 At 92 years old, Reese doesn’t plan to slow down any time soon. “You have two choices when you wake up in the morning: live life or stay in bed,” he says with a chuckle. “I choose to stay busy and enjoy every day. You never know if it’ll be your last.”

 

Reese has been an active member of the California Bar for 66 years, opening his law practice after graduating from USC Law and later becoming the first African-American Los Angeles Superior Court commissioner. He also worked as an attorney for music legend Ray Charles in the 1950s and ’60s.

 

“I came out to California while I was on active duty in the military during World War II, and I met Crispus Attucks Wright ’38, who was one of about a dozen black attorneys in Los Angeles. I talked to him and saw what he did, and wanted to do the same thing.”

 

Two weeks before his military duty was up in 1943, Reese dropped by USC Law Dean William G. Hale’s office the Friday before classes were scheduled to start.

 

“I said I wanted to go to law school,” Reese said. “The dean’s secretary looked at me, and gave me a test. She corrected it and told me to show up for classes on Monday. That was that.”

 

After graduating, Reese opened his own firm. In 1952 Ray Charles asked him to work on retainer and later convinced him to join Ray Charles Enterprises as in-house counsel.

 

Reese worked for Charles through the 1960s, though from 1965 to 1967 received a special assignment from Gov. Edmund G. Brown to head California’s Office of Economic Opportunity. In this position, Reese increased free legal aid from two programs to more than 100. “This is one of the proudest accomplishments of my career,” he says.

 

In 1970, Reese became the first African-American L.A. Superior Court commissioner. Five years later, Gov. Jerry Brown appointed him as judge to the Municipal Court and, eventually, Superior Court. During his tenure on the Court of Appeal and in the Appellate Department of the Superior Court, Reese authored more than 30 opinions certified for publication.

 

At 70, he retired from the bench to work for JAMS, where he has heard more than 1,000 cases and developed a reputation as a skilled mediator.
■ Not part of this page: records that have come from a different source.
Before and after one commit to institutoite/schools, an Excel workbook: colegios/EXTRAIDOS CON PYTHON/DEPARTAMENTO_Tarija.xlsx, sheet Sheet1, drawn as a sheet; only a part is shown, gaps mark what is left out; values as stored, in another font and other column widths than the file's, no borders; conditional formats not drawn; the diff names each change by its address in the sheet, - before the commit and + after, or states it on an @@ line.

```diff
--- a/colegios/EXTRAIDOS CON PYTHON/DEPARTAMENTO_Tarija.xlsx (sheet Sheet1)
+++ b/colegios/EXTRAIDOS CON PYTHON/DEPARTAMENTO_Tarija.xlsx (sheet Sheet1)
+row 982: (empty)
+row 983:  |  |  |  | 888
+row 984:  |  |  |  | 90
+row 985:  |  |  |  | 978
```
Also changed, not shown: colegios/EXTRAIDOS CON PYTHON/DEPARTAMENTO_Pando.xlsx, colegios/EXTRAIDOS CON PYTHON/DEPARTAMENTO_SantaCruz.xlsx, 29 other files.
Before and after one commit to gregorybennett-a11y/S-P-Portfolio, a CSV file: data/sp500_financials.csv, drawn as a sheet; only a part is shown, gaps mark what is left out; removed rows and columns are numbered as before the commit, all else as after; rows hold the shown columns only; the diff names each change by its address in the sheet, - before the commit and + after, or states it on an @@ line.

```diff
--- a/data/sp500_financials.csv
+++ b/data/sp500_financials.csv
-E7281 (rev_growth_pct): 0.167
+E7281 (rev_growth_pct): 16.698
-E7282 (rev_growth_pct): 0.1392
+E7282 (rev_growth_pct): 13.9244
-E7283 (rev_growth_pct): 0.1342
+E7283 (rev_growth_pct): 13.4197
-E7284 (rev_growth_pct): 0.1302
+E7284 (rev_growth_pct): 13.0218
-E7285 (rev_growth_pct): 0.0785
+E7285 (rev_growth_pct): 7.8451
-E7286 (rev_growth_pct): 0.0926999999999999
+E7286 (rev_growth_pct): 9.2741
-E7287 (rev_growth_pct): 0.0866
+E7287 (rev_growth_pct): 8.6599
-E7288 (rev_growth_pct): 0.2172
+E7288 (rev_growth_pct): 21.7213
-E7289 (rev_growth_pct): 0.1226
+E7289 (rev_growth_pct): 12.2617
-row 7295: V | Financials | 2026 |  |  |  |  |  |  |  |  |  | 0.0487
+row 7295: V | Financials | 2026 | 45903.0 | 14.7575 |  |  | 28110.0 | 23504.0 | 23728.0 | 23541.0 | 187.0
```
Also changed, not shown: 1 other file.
He has particular expertise in settling personal injury, medical malpractice, business, law and discovery, labor relations, real estate, sexual harassment and wrongful termination cases.

 

“Judge Reese is a well-respected and seasoned mediator and arbitrator,” says Gina Miller, vice president for JAMS’ Southwest Region. “His intelligence, compassion, generosity and calm demeanor make him a favorite among clients and staff alike.”

 

Reese grew up in racially segregated New Orleans. He says a pivotal moment came when he was about 10 years old and his father made an ugly, drunken scene at his elementary school.

“I’ll never forget my teacher took me in her arms and said, ‘Jimmy, you’re not your father. You can really be someone one day.’ I always remembered that. It carried me through,” Reese says, tearing up. “I get emotional when I think about that.”

 

Today, Reese is helping USC to launch an intervention program for 7 to 10-year-old low-income boys attending public schools in Los Angeles’ inner city. He has pledged $100,000 to the effort.

 

“Many of them are in fourth grade and can’t read,” Reese says. “If you can’t read, you can’t write and you can’t communicate. I think we have given up on these boys and eventually they wind up incarcerated. I think a case may be made that their constitutional rights to a good education are being violated. I want to create a program that will teach these boys once and for all how to read.”